Twenty-five years ago, a tall, thoughtful, pipe-smoking city planner named Calvin Hamilton arrived at City Hall, determined to save Los Angeles from itself.
The city’s new planning director had big ideas, envisioning a score of high-density “city centers” linked by a high-speed mass-transit system. He promoted the controversial notion of a split-level downtown, with streets for autos and an upper tier of plazas, pedestrian bridges and a people mover.
Many of those ideas were embodied in the General Plan developed during his 20-year tenure. But it was the city’s inability to convert the plan into action and the ensuing court battles that sowed the seeds of Hamilton’s early retirement in 1985. Critics charged that he lacked the skills to smooth out development controversies and implement the policies.
“Cal’s style is visionary, and that has served a purpose,” then-City Council President Pat Russell said, explaining why she and others were pushing for Hamilton’s departure. But “we’re entering an age of implementation and we need those kinds of skills.”
A year earlier, Hamilton had become embroiled in controversy of a more personal sort when it was revealed that he was using city staffers to help promote his private international trade organization. The firm also had rent-free offices in a building owned by a downtown developer who had frequent dealings with the Planning Department. As punishment, Hamilton was suspended for six weeks.
In a recent interview, Hamilton offered his own explanation of his departure: “Mrs. Russell and Mayor (Tom) Bradley . . . wanted someone who was more sympathetic with large developers.”
When he first came to Los Angeles, Hamilton, seeing the congestion to come, promoted the concept of controlling growth by developing a series of “centers"--some historic, as in downtown and Hollywood; some to be built, as in Century City and Warner Center. Comfortable neighborhoods would be preserved in between, encouraging people to live near their work.
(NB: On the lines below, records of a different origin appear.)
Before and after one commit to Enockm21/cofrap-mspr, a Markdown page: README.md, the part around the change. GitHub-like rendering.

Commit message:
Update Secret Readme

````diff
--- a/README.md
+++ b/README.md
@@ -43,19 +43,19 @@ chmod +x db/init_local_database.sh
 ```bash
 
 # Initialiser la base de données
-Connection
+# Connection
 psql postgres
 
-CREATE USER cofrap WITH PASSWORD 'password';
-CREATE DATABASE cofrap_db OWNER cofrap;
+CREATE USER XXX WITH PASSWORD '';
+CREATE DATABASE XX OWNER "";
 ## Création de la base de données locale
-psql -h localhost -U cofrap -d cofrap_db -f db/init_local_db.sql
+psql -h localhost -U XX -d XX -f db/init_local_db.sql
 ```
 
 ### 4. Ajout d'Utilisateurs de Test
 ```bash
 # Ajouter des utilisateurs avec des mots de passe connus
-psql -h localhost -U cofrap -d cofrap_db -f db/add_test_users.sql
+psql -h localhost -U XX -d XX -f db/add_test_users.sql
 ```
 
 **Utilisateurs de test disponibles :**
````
Starting in the 1970s, Hamilton’s offices held scores of community meetings to develop 35 separate neighborhood plans.
Much of Hamilton’s vision was undermined by huge cutbacks in federal transit dollars, and he also clashed frequently with developers, the Community Redevelopment Agency, some City Council members and, increasingly, some of the very homeowner groups who once supported him.
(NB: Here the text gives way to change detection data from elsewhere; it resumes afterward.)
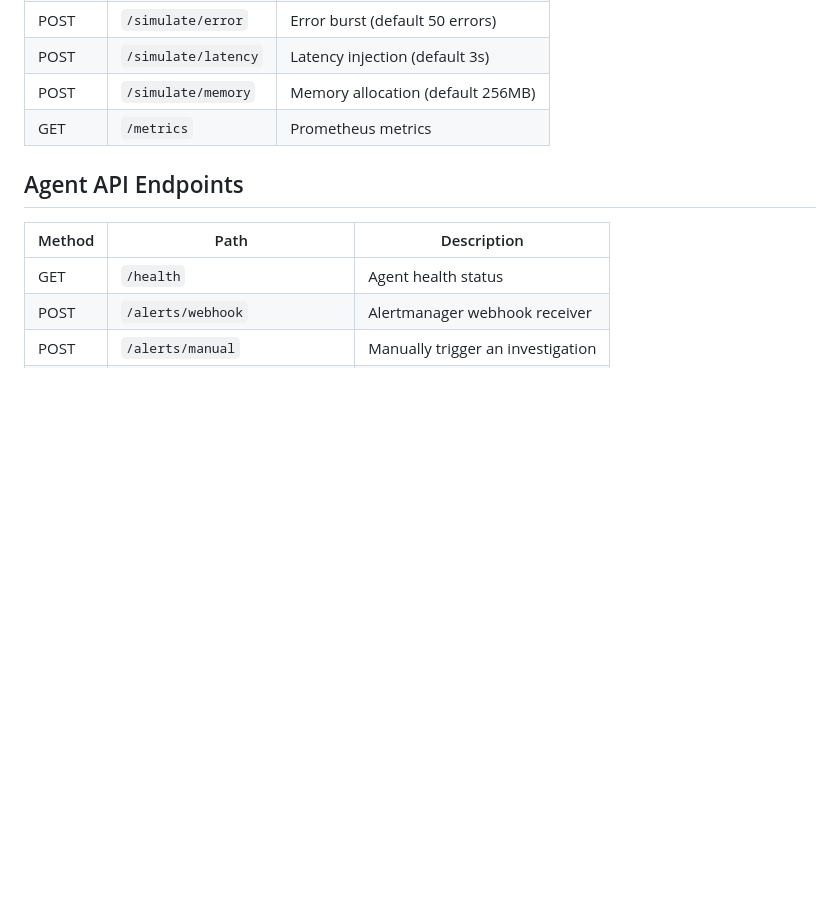
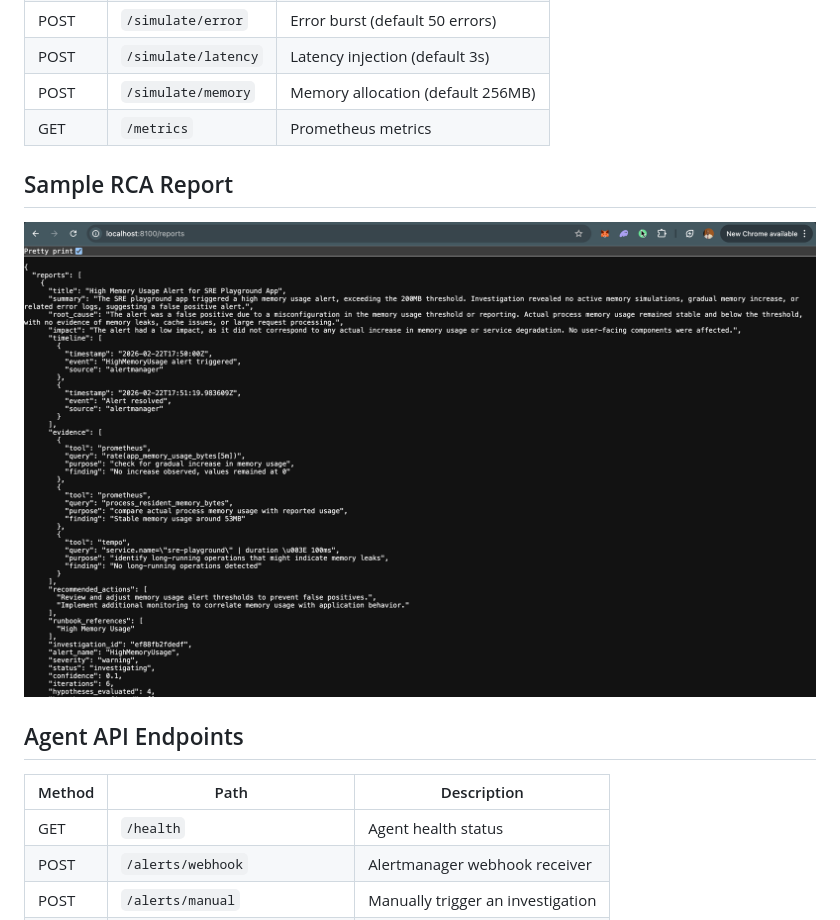
Before and after one commit to iamkalio/sre-agent, a Markdown page: README.md, the part around the change. Rendered like a GitHub page; pictures changed too: assets/report.png (added); blank space fills up the shorter version.

Commit message:
added example report image

```diff
--- a/README.md
+++ b/README.md
@@ -52,6 +52,10 @@ docker compose up --build
 | POST   | `/simulate/memory`  | Memory allocation (default 256MB) |
 | GET    | `/metrics`          | Prometheus metrics                |
 
+## Sample RCA Report
+
+![Sample RCA Report](assets/report.png)
+
 ## Agent API Endpoints
 
 | Method | Path                          | Description                          |
```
Hamilton, now 64 and working as a consultant, thinks in smaller scale these days, but his presence still can be felt in the city. For example, Olvera Street merchants have hired him to help plan for preservation of their historic block in the face of mammoth development proposals nearby. And he was retained by his old boss, the city, to plan a waterfront recreation area in Wilmington. He also participates in a research project in which representatives of the world’s 15 largest urban centers share planning strategies.
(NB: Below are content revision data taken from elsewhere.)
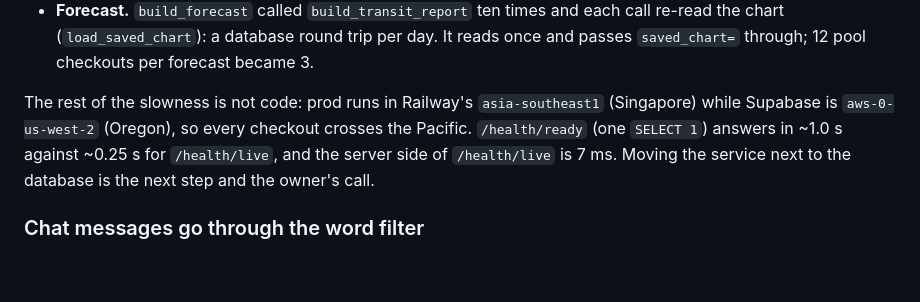
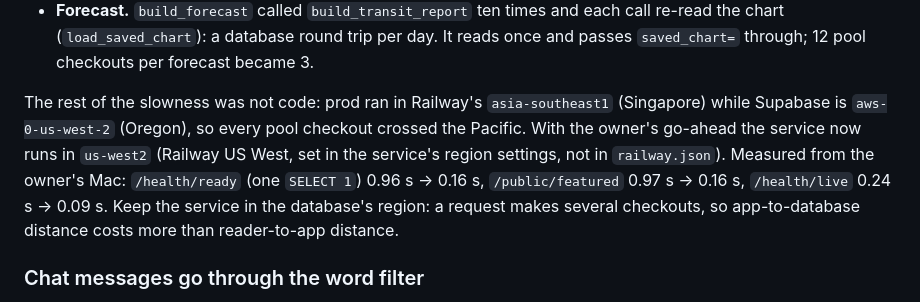
Before and after one commit to srgplus/astroconsul, a Markdown page: .ai/CHANGELOG.ai.md, the part around the change. Drawn GitHub-style; blank space fills up the shorter version.

Commit message:
Changelog: prod moved next to the database
Co-Authored-By: Claude Opus 5.5 <noreply@anthropic.com>

```diff
--- a/.ai/CHANGELOG.ai.md
+++ b/.ai/CHANGELOG.ai.md
@@ -40,12 +40,15 @@ reason:
   day. It reads once and passes `saved_chart=` through; 12 pool checkouts per
   forecast became 3.
 
-The rest of the slowness is not code: prod runs in Railway's
+The rest of the slowness was not code: prod ran in Railway's
 `asia-southeast1` (Singapore) while Supabase is `aws-0-us-west-2` (Oregon),
-so every checkout crosses the Pacific. `/health/ready` (one `SELECT 1`)
-answers in ~1.0 s against ~0.25 s for `/health/live`, and the server side of
-`/health/live` is 7 ms. Moving the service next to the database is the next
-step and the owner's call.
+so every pool checkout crossed the Pacific. With the owner's go-ahead the
+service now runs in `us-west2` (Railway US West, set in the service's region
+settings, not in `railway.json`). Measured from the owner's Mac:
+`/health/ready` (one `SELECT 1`) 0.96 s -> 0.16 s, `/public/featured`
+0.97 s -> 0.16 s, `/health/live` 0.24 s -> 0.09 s. Keep the service in the
+database's region: a request makes several checkouts, so app-to-database
+distance costs more than reader-to-app distance.
 
 ### Chat messages go through the word filter
 Guideline 1.2 asks for a way to stop objectionable material from being
```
What is his legacy? Critics point to the little-used pedestrian ways above Figueroa Street downtown. But Hamilton sees--at long last--the zoning rollbacks he wanted and a City Hall “that is a little more sensitive to the environment.”
“I think I accomplished a tremendous amount,” Hamilton says, “considering.”